Farmer: Ah, lots of hours once we get in’o'it. We usually get goin at around seven, smoko at ten, lunch at one, and then knock off around five or so. If you’re keen on it, we usually hava blow round the bonfia with a few beeas after work.
Farmer: Yea, a bit of a rest, I guess yeou’d say.
Me: Nice. Sound good. I’ve got just a few questions.
Farmer: Yea yea yea, go ahead.
Me: I don’t have a vehicle, is that a problem?
Farmer: Neo worries mate, we’ve got a ute yeou can drive around. Y’kneow how to drive stick?
Me: Uh, standard?
Farmer: Yea yea yea.
Me: Yea, I guess. Craig let us try out his bikes, I wouldn’t say I’m the best though.
Farmer: Neo worries, yeou’ll figure it out or yeou won’t go anywhere.
Me: Fair enough. What about accommodation?
Farmer: Well, as I said before, it’s pretty basic. Yeour own heouse but, uh, yeou’ll be sharing with another one of ow’a refo’s, I hope that’s okay. She usually makes dinner seo all yeou gotta do is be nice to her.
Me: It’s a woman?
Farmer: Yea yea yea, tweny-two or so? Nice looking lady, blonde. German, I reckon.
Me: Ha, yes, sir, gotcha.
Farmer: (Rustling) Ah, just a sec, Steve, m’pardna wants me to ask a few questions. The last guy was a bit dodgy, y’kneow, had a few kangaroos loose in the top paddick.
Farmer: Ah yea yea yea. Can yeou do math?
Me: Yea, I finished high school and all that.
Farmer: Can yeou count for me?
Me: Yea, sure, count what?
Farmer: Ah, just to ten.
Me: Sure, one two three four five six … seven eight nine ten.
Farmer: Ah good good good. Yea yea yea, good. Uh, can yeou sing?
Me: Yea, sure, not well, might not attract many folks but, yea, I can sing I guess.
Farmer: Yea yea yea, neo worries, just usually after a day’s work or seo we get togetha ’round the bonfia and sing a few tunes. Seo what can yeou sing for me?
Me: Uh, baa baa black sheep?
Farmer: Sure, yea yea yea, sure.
Me: Alright, well… Baa baa black sheep, have you any wool? Yes sir yes sir, three bags-
The moment of clarity should’ve hit me a little sooner. It was a unique interview, to say the least, and I wasn’t the least fazed by the nudist colony, the generous salary or the seemingly off-topic interview questions. But before I could finish my little song I spotted Mr. Pickett also on the phone. That was nothing unusual since he was running a business, but what got me was the look on his face.
Me: Craig, you’re an ass.
And so my first Australian job interview turned out to be a 10-minute prank call by none other than Mr. Pickett himself.

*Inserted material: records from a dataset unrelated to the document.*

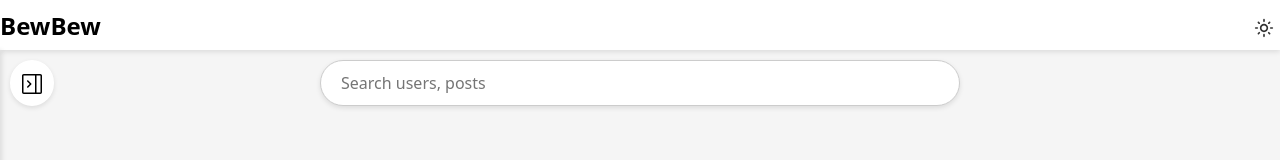
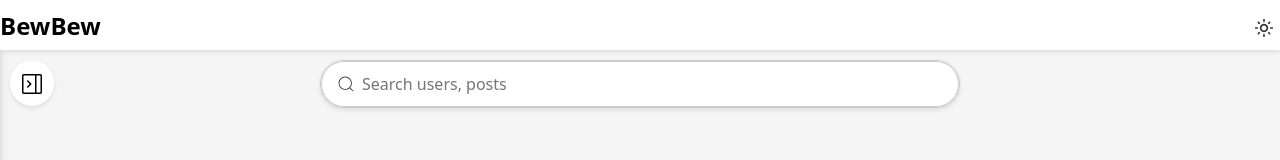
Before and after one commit to musheer243/bewbew-frontend, a React (Create React App) app: page /dashboard in a window 1280 px wide. Shown: the top 160 px of the page. Built offline with nearby package versions, Linux system fonts and the light colour scheme.

Commit message:
sidebar logos of all done in login.js & .css

```diff
--- a/src/components/auth/Login.js
+++ b/src/components/auth/Login.js
@@ -24,8 +24,8 @@ function Login() {
       toast.error("Password cannot be empty.");
       return false;
     }
-    if (credentials.password.length < 6) {
-      toast.error("Password must be at least 6 characters long.");
+    if (credentials.password.length < 7) {
+      toast.error("Password must be at least 8 characters long.");
       return false;
     }
     return true;
--- a/src/components/dashboard/Dashboard.js
+++ b/src/components/dashboard/Dashboard.js
@@ -5,6 +5,14 @@ import { GoSidebarCollapse, GoSidebarExpand } from "react-icons/go";
 import { MdDarkMode, MdOutlineLightMode } from "react-icons/md";
 import { BiLogOut } from "react-icons/bi";
 import "../../styles/Dashboard.css"; // Import the CSS file
+import { CiSearch } from "react-icons/ci";
+import { IoHomeOutline } from "react-icons/io5"; // Import the icon
+import { FaRegUser } from "react-icons/fa";
+import { FaUsers } from "react-icons/fa6";
+import { MdOutlineNotificationsActive } from "react-icons/md";
+import { RiRobot2Fill } from "react-icons/ri";
+import { LiaToolsSolid } from "react-icons/lia";
+import { TfiGallery } from "react-icons/tfi";
 
 const Dashboard = () => {
   const [profile, setProfile] = useState(null); // State to store profile data
@@ -160,11 +168,14 @@ const Dashboard = () => {
 
       {/* Search Bar */}
       <div className="search-bar">
+        <div className="search-input-container">
+          <CiSearch className="search-icon" />
           <input
             type="text"
             placeholder="Search users, posts"
             className="search-input"
           />
+        </div>
       </div>
 
       {/* Sidebar Toggle Button */}
@@ -172,23 +183,56 @@ const Dashboard = () => {
         onClick={toggleSidebar}
         className={`sidebar-toggle ${isSidebarOpen ? "open" : ""}`}
       >
-        {isSidebarOpen ? <GoSidebarExpand size={24} /> : <GoSidebarCollapse size={24} />}
+        {isSidebarOpen ? (
+          <GoSidebarExpand size={24} />
+        ) : (
+          <GoSidebarCollapse size={24} />
+        )}
       </button>
 
 {/* Sidebar */}
 <div className={`sidebar ${isSidebarOpen ? "open" : ""}`}>
   <ul className="sidebar-menu">
     {[
-            { name: "Home", onClick: () => navigate("/dashboard") },
-            { name: "Profile", onClick: handleGoToProfile },
-            { name: "Friends", onClick: () => navigate("/friends") },
-            { name: "Notifications", onClick: () => navigate("/notifications") },
-            { name: "Ask AI", onClick: () => navigate("/ai-chatting") },
-            { name: "Settings", onClick: () => navigate("/settings") },
-            { name: "My Posts", onClick: () => navigate("/my-posts") },
+      {
+        name: "Home",
+        icon: <IoHomeOutline size={20} />,
+        onClick: () => navigate("/dashboard"),
+      },
+      {
+        name: "Profile",
+        icon: <FaRegUser size={20} />,
+        onClick: handleGoToProfile,
+      },
+      {
+        name: "Friends",
+        icon: <FaUsers size={20} />,
+        onClick: () => navigate("/friends"),
+      },
+      {
+        name: "Notifications",
+        icon: <MdOutlineNotificationsActive size={20} />,
+        onClick: () => navigate("/notifications"),
+      },
+      {
+        name: "Ask AI",
+        icon: <RiRobot2Fill size={20} />,
+        onClick: () => navigate("/ai-chatting"),
+      },
+      {
+        name: "Settings",
+        icon: <LiaToolsSolid size={20} />,
+        onClick: () => navigate("/settings"),
+      },
+      {
+        name: "My Posts",
+        icon: <TfiGallery size={20} />,
+        onClick: () => navigate("/my-posts"),
+      },
     ].map((item, index) => (
       <li key={index} className="sidebar-item" onClick={item.onClick}>
-              {item.name}
+        {item.icon && <span className="icon">{item.icon}</span>}
+        <span className="text">{item.name}</span>
       </li>
     ))}
   </ul>
@@ -197,6 +241,7 @@ const Dashboard = () => {
     Logout
   </button>
 </div>
+
     </div>
   );
 };
--- a/src/styles/Dashboard.css
+++ b/src/styles/Dashboard.css
@@ -85,16 +85,39 @@
     background-color: var(--search-bar-bg);*/
   }
 
-  .search-input {
+  /* Container for icon and input */
+.search-input-container {
+    position: relative;
     width: 50%;
     max-width: 650px;
-    padding: 10px 20px;
+    display: flex;
+    align-items: center;
+    background-color: var(--search-input-bg);
+    border: 1px solid #ccc;
+    border-radius: 30px;
+    box-shadow: 0 2px 5px rgba(0, 0, 0, 0.1);
+    overflow: hidden; /* Ensures rounded edges for the container */
+  }
+
+  /* Icon inside the search bar */
+.search-icon {
+    position: absolute;
+    left: 15px;
+    font-size: 20px;
+    color: var(--icon-color);
+  }
+
+  .search-input {
+    width: 100%; /* Fills the available width in the container */
+    max-width: 650px;
+    padding: 10px 20px 10px 40px; /* Add padding to the left for the icon */
     border-radius: 30px;
     border: 1px solid #ccc;
     outline: none;
     background-color: var(--search-input-bg);
     color: var(--text-color);
     box-shadow: 0 2px 5px rgba(0, 0, 0, 0.1);
+    font-size: 16px;
   }
 
   /* Sidebar Toggle */
@@ -144,9 +167,22 @@
   }
 
   .sidebar-item {
+    display: flex;
+    align-items: center;
     padding: 10px 0;
     cursor: pointer;
     border-bottom: 1px solid #ccc;
+  }
+
+  .sidebar-item .icon {
+    margin-right: 8px;
+    display: flex;
+    align-items: center;
+    justify-content: center;
+  }
+
+  .sidebar-item .text {
+    flex: 1; /* Ensures text alignment */
   }
 
   .logout-button {
```
Lines whose indentation alone changed are shown as unchanged.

Since I had decided to take the call out of view of everybody else, he had the perfect set up by which he could conduct the interview and let everybody else around the bonfire know that he was putting me on.

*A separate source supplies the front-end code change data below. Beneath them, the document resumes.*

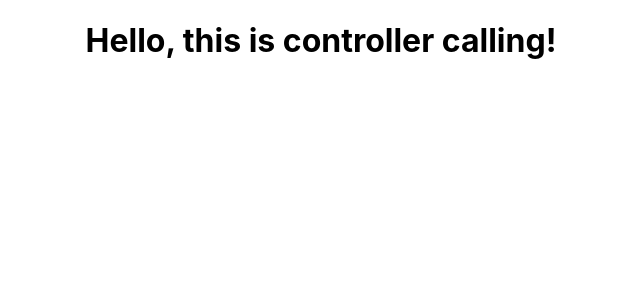
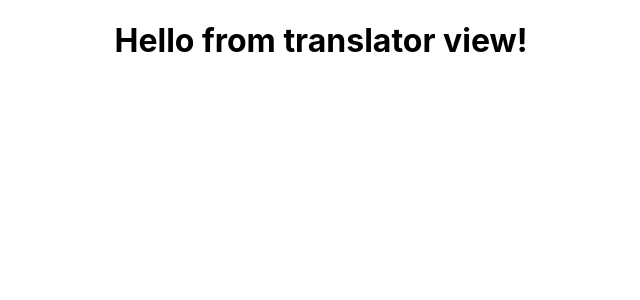
Before and after one commit to olliebrownlow/pig-latin-react-frontend, a React (Create React App) app: page / in a window 1280 px wide. Shown: the top 300 px of the page, without its empty margins (319-959 px from the left). Built offline with nearby package versions, Linux system fonts and the light colour scheme.

Commit message:
adds handleChange and nav functions, renders TranslatorView component

```diff
--- a/src/components/Controller.js
+++ b/src/components/Controller.js
@@ -1,13 +1,51 @@
 import React, { Component } from 'react';
+import TranslatorView from './TranslatorView';
+//import DictionaryView from 'DictionaryView';
 
 export class Controller extends Component {
+  state = {
+    step: 1,
+    terminology: ""
+  }
+
+  // proceed to next step
+  nextStep = () => {
+    const { step } = this.state;
+    this.setState({
+      step: step + 1
+    });
+  }
+
+  // go back to previous step
+  prevStep = () => {
+    const { step } = this.state;
+    this.setState({
+      step: step - 1
+    });
+  }
+
+  // handle fields change
+  handleChange = input => e => {
+    this.setState({[input]: e.target.value});
+  }
 
   render() {
-    return (
-      <div>
-        <h1>Hello, this is controller calling!</h1>
-      </div>
-    );
+    const { step } = this.state;
+    const { terminology } = this.state;
+    const value = { terminology }
+
+    switch(step) {
+      case 1:
+      return (
+        <TranslatorView
+          handleChange={this.handleChange}
+          nextStep={this.nextStep}
+          value={value}
+        />
+      );
+      case 2:
+      return <h1>DictionaryView</h1>
+    }
   }
 }
 
--- /dev/null
+++ b/src/components/TranslatorView.js
@@ -0,0 +1,14 @@
+import React, { Component } from 'react';
+
+export class TranslatorView extends Component {
+
+  render() {
+    return (
+      <div>
+        <h1>Hello from translator view!</h1>
+      </div>
+    );
+  }
+}
+
+export default TranslatorView;
```
Also changed, not shown: src/components/DictionaryView.js (+13 -0 lines), src/components/TranslationView.js (deleted).
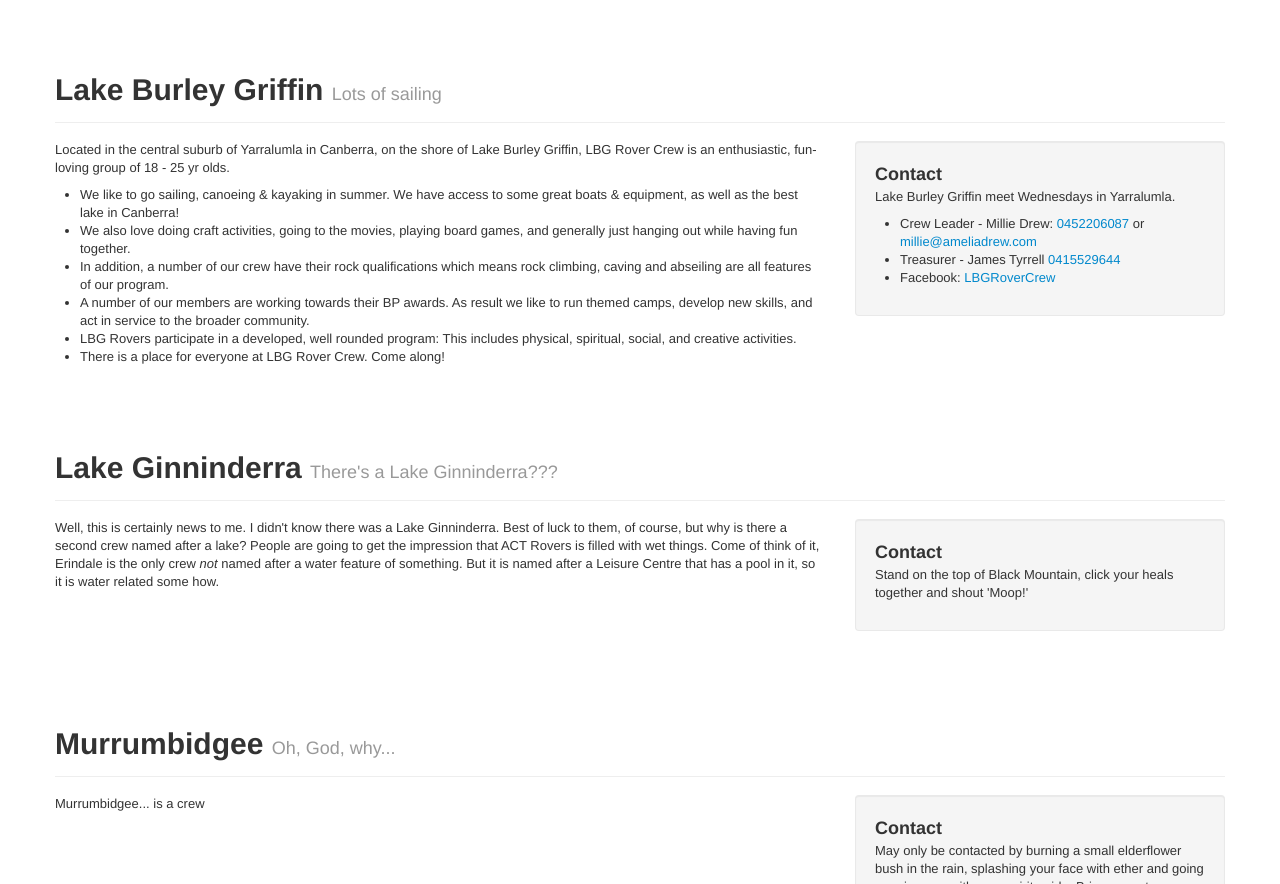
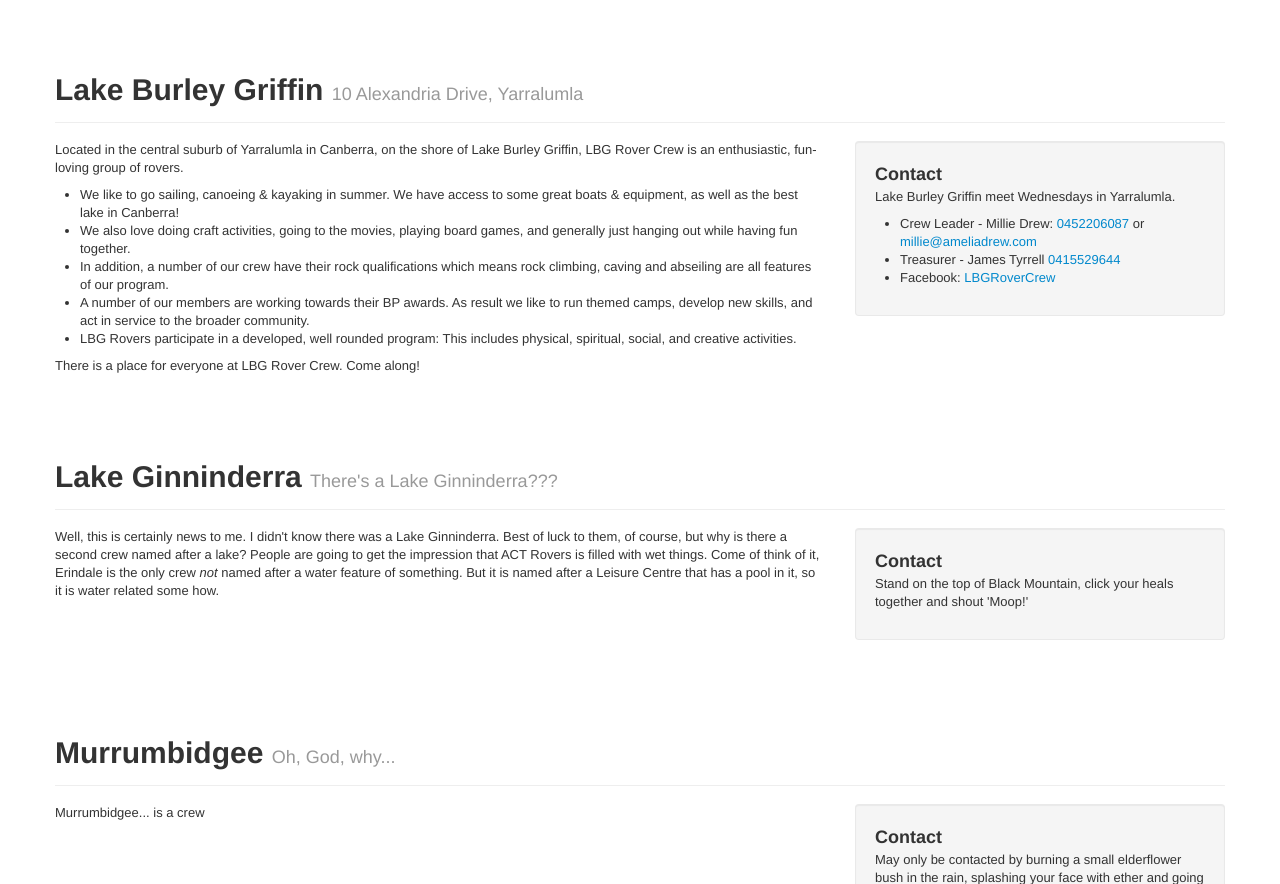
Before and after one commit to huwr/huwr.github.io, a plain HTML site: page brc/crews.html in a window 1280 px wide. Shown: the part 1328-2212 px from the top of the page. Drawn offline with Linux system fonts and the light colour scheme.

Commit message:
lbg data fix

```diff
--- a/brc/crews.html
+++ b/brc/crews.html
@@ -175,20 +175,20 @@
 
 <section id="lbg">
   <div class="page-header">
-    <h1>Lake Burley Griffin <small>Lots of sailing</small></h1>
+    <h1>Lake Burley Griffin <small>10 Alexandria Drive, Yarralumla</small></h1>
   </div>
 
   <div class="row">
     <div class="span8">
-      <p>Located in the central suburb of Yarralumla in Canberra, on the shore of Lake Burley Griffin, LBG Rover Crew is an enthusiastic, fun-loving group of 18 - 25 yr olds.</p>
+      <p>Located in the central suburb of Yarralumla in Canberra, on the shore of Lake Burley Griffin, LBG Rover Crew is an enthusiastic, fun-loving group of rovers.</p>
       <ul>
         <li>We like to go sailing, canoeing & kayaking in summer. We have access to some great boats & equipment, as well as the best lake in Canberra!</li>
         <li>We also love doing craft activities, going to the movies, playing board games, and generally just hanging out while having fun together.</li>
         <li>In addition, a number of our crew have their rock qualifications which means rock climbing, caving and abseiling are all features of our program.</li>
         <li>A number of our members are working towards their BP awards. As result we like to run themed camps, develop new skills, and act in service to the broader community.</li>
         <li>LBG Rovers participate in a developed, well rounded program: This includes physical, spiritual, social, and creative activities.</li>
-        <li>There is a place for everyone at LBG Rover Crew. Come along!</li>
       </ul>
+      <p>There is a place for everyone at LBG Rover Crew. Come along!</p>
     </div>
 
     <div class="span4">
```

For the real interview I had to call my employer and it took no more than five minutes. I was set to go to Adelaide that weekend to work the Great Australian Grape Harvest.